Once the line with "Before and after one commit to luisferlc/datamex1019, a" is found in the entries below, repeat it and each following line exactly, up to and including the line with "Also changed, not shown: parts of 12". Add no other lines.

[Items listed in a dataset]

........

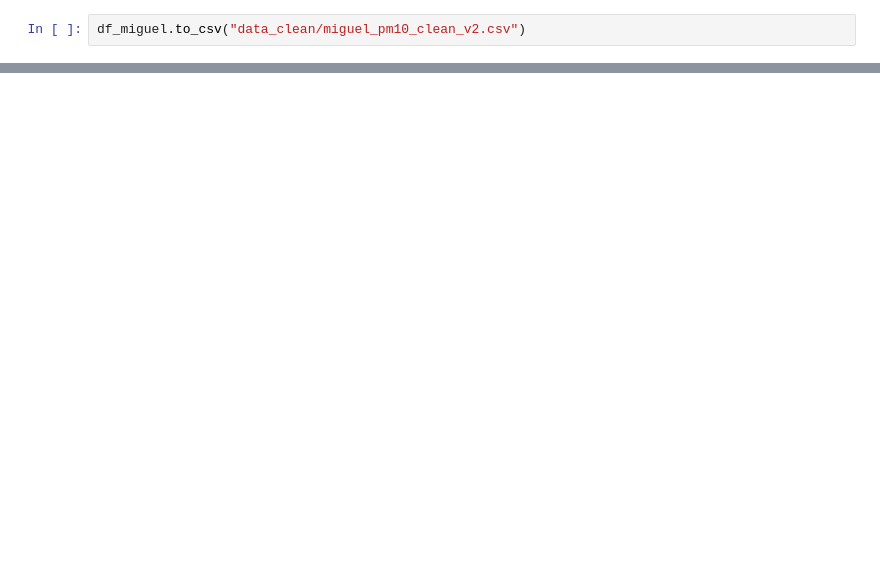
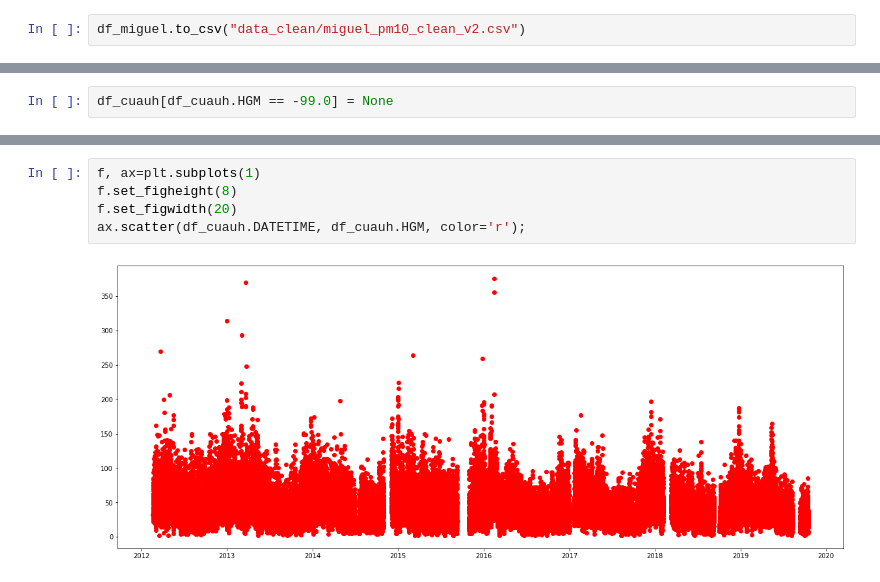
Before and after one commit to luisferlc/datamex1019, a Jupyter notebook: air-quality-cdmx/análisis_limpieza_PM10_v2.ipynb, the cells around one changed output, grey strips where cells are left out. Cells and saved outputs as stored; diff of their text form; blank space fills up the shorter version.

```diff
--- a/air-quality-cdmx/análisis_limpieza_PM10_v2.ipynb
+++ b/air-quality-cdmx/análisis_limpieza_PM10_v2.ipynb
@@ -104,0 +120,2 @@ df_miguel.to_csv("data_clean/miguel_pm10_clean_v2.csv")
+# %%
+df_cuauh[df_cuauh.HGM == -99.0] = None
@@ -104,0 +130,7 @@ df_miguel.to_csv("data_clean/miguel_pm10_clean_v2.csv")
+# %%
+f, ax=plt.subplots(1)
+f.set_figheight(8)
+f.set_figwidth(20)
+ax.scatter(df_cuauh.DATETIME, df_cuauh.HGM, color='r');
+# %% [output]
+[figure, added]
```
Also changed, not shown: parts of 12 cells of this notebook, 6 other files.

........

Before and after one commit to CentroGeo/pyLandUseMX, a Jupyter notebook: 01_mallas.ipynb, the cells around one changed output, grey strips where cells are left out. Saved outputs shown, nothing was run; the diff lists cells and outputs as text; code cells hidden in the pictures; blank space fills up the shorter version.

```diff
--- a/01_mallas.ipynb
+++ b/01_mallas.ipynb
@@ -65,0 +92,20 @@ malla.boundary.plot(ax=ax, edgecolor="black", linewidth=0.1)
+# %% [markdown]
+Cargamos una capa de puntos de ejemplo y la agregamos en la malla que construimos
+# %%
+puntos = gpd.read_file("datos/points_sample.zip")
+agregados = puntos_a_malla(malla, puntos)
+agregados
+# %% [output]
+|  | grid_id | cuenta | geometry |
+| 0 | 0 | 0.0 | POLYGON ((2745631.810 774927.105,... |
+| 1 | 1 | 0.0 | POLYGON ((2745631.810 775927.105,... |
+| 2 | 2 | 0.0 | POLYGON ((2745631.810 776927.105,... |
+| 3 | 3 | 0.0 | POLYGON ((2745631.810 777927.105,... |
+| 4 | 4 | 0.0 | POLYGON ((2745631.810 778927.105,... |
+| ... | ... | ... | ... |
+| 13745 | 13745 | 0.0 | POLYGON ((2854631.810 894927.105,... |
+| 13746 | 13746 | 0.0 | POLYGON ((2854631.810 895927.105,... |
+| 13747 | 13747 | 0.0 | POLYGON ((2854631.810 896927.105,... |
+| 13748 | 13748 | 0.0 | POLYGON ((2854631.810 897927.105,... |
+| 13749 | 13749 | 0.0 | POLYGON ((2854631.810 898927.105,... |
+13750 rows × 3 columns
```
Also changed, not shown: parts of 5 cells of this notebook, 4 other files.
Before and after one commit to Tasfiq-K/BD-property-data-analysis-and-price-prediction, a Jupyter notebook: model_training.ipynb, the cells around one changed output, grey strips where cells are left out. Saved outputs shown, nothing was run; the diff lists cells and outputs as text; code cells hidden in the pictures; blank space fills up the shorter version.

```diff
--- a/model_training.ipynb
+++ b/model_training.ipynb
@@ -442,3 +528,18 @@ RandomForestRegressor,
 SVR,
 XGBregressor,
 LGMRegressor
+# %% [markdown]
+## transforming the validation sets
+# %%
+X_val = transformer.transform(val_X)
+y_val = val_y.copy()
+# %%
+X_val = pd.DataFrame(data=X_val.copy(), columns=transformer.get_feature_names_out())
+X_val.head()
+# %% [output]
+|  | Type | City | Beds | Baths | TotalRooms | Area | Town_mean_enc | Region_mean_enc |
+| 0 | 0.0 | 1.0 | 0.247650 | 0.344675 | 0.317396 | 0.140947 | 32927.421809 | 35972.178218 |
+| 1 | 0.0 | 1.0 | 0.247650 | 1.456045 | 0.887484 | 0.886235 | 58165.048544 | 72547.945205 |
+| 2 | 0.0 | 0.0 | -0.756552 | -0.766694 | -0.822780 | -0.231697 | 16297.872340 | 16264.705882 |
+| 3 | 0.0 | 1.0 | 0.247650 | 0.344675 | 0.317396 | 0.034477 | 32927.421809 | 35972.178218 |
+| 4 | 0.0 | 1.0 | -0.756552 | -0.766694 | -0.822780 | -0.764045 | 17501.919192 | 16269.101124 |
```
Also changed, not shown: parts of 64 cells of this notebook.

........

[Answer section]
Before and after one commit to luisferlc/datamex1019, a Jupyter notebook: air-quality-cdmx/análisis_limpieza_PM10_v2.ipynb, the cells around one changed output, grey strips where cells are left out. Cells and saved outputs as stored; diff of their text form; blank space fills up the shorter version.

```diff
--- a/air-quality-cdmx/análisis_limpieza_PM10_v2.ipynb
+++ b/air-quality-cdmx/análisis_limpieza_PM10_v2.ipynb
@@ -104,0 +120,2 @@ df_miguel.to_csv("data_clean/miguel_pm10_clean_v2.csv")
+# %%
+df_cuauh[df_cuauh.HGM == -99.0] = None
@@ -104,0 +130,7 @@ df_miguel.to_csv("data_clean/miguel_pm10_clean_v2.csv")
+# %%
+f, ax=plt.subplots(1)
+f.set_figheight(8)
+f.set_figwidth(20)
+ax.scatter(df_cuauh.DATETIME, df_cuauh.HGM, color='r');
+# %% [output]
+[figure, added]
```
Also changed, not shown: parts of 12 cells of this notebook, 6 other files.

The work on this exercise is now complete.